If you don't follow international taxes, you probably missed the CumEx story. The team of investigative reporters who uncovered the alleged tax fraud schemes back in 2017 characterized it as "the largest tax robbery in the history of Europe." Thirty-eight reporters from 19 newsrooms in 12 countries collaborated across borders to dig through 180,000 pages of documents related to the allected tax fraud. Just what did the alleged tax schemers do? The short version is, allegedly, that banks, stock traders, and lawyers obtained billions from European treasuries through suspected fraud and speculation involving investment dividend taxes. According to the journalists,... Read more →


Thoreau's Cove, circa 1908, on Walden Pond near Concord, Massachusetts. (Photo from the U.S. Library of Congress via Wikimedia Commons) Nature is a healing touchstone for many. That was especially evident when we reduced our socializing due to COVID-19. A walk in a park was a way to get out of our self-imposed lockdowns and stay safely distant from others while embracing the environment. Many people went further as the coronavirus pandemic continued, moving from crowded cities to suburban or urban retreats where they could work from home. They found, in a fashion, their own modern day Walden Ponds.
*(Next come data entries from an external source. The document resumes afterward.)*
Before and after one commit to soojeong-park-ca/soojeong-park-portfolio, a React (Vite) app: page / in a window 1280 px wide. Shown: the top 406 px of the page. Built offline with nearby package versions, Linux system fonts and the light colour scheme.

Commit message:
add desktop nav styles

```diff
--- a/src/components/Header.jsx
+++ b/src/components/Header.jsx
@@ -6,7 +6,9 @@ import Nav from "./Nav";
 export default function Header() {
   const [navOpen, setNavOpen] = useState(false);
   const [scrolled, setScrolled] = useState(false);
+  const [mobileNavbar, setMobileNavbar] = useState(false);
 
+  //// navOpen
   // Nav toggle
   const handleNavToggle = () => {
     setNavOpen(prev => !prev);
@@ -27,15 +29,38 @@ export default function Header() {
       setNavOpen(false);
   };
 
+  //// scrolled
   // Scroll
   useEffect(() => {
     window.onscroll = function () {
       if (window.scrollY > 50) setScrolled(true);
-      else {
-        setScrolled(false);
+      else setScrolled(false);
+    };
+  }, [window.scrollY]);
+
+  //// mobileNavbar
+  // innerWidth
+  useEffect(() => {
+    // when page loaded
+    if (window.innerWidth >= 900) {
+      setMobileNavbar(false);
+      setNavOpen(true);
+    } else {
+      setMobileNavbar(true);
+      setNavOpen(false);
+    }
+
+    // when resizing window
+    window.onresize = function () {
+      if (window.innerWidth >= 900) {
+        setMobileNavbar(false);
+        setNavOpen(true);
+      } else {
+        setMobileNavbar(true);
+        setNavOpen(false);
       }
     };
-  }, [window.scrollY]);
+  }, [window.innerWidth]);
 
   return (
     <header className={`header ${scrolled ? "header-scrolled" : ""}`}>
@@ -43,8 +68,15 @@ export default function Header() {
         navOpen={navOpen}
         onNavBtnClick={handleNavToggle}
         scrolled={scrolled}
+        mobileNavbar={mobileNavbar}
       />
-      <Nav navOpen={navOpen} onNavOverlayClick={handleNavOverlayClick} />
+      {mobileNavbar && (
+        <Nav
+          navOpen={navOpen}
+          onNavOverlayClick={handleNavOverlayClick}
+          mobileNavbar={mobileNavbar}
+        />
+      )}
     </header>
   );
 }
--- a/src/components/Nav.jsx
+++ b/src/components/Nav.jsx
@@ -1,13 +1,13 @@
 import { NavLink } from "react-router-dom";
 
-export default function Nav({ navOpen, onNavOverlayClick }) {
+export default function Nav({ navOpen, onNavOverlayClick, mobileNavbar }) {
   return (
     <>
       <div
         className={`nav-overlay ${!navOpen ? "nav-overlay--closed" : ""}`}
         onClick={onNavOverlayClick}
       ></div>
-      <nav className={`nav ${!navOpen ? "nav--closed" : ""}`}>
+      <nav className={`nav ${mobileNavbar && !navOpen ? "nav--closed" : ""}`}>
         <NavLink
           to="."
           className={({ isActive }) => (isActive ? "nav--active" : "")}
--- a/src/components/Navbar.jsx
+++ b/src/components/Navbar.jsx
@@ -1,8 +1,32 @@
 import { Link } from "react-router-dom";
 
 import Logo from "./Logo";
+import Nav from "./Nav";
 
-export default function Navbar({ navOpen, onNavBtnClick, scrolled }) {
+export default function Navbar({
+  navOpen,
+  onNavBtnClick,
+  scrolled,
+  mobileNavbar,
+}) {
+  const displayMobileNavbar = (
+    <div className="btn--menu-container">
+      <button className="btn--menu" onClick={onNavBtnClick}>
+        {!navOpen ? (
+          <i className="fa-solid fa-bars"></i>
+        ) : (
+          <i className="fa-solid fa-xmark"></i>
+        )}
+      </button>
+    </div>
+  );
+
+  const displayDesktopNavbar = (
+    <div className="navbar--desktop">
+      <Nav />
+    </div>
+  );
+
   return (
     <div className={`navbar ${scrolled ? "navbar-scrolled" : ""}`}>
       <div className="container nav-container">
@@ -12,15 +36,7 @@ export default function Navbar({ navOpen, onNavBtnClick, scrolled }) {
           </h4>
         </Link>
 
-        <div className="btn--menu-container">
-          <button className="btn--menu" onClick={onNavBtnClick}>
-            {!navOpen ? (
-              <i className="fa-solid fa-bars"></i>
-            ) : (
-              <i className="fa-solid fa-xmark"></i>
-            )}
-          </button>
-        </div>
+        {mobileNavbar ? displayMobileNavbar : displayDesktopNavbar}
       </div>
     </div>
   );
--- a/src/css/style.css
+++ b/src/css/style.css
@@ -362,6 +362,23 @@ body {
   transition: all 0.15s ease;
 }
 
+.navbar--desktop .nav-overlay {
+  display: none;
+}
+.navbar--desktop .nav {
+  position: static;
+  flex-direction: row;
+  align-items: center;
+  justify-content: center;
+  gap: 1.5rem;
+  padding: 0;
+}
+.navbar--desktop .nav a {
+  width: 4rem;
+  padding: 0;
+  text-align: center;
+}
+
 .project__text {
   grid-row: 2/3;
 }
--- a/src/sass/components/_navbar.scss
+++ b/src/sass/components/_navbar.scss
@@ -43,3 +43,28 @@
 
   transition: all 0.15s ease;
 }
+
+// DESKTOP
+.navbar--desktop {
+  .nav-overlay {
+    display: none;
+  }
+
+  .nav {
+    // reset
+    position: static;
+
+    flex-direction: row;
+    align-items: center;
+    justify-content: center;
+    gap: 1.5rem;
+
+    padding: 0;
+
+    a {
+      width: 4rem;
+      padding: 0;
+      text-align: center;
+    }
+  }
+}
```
At... Read more →


The University of Alabama soon might have some new competitors in the SEC. (Pixabay via Pexels) Sure, the COVID-delayed 2020 Summer Olympics are finally underway, but here in Texas we're fixating on, what else, football. The Dallas Cowboys will kick off the NFL's 2021 preseason in a couple of weeks, but it's college football that is dominating the conversation right now. It looks like the Big 12, which only has 10 colleges in the conference, is about to lose two more. Oklahoma (OU) and Texas (UT) reportedly are joining the Southeastern Conference (SEC). Not only would that mess up the... Read more →


View from the Astros' dugout in Minute Maid Park. (Photo by Kay Bell) The National Basketball Association's (NBA) championship series is on and, at least to this casual fan, surprisingly competitive. Major League Baseball (MLB) has started its second-half, with my two favorite teams at polar opposite ends of the playoff picture. National Football League (NFL) players will report to training camps this month. But aside from summer crossover, there's one other thing professional sports teams have in common. The billionaire owners of major league sports franchise owners are always the winners, even when their teams lose. How? By utilizing... Read more →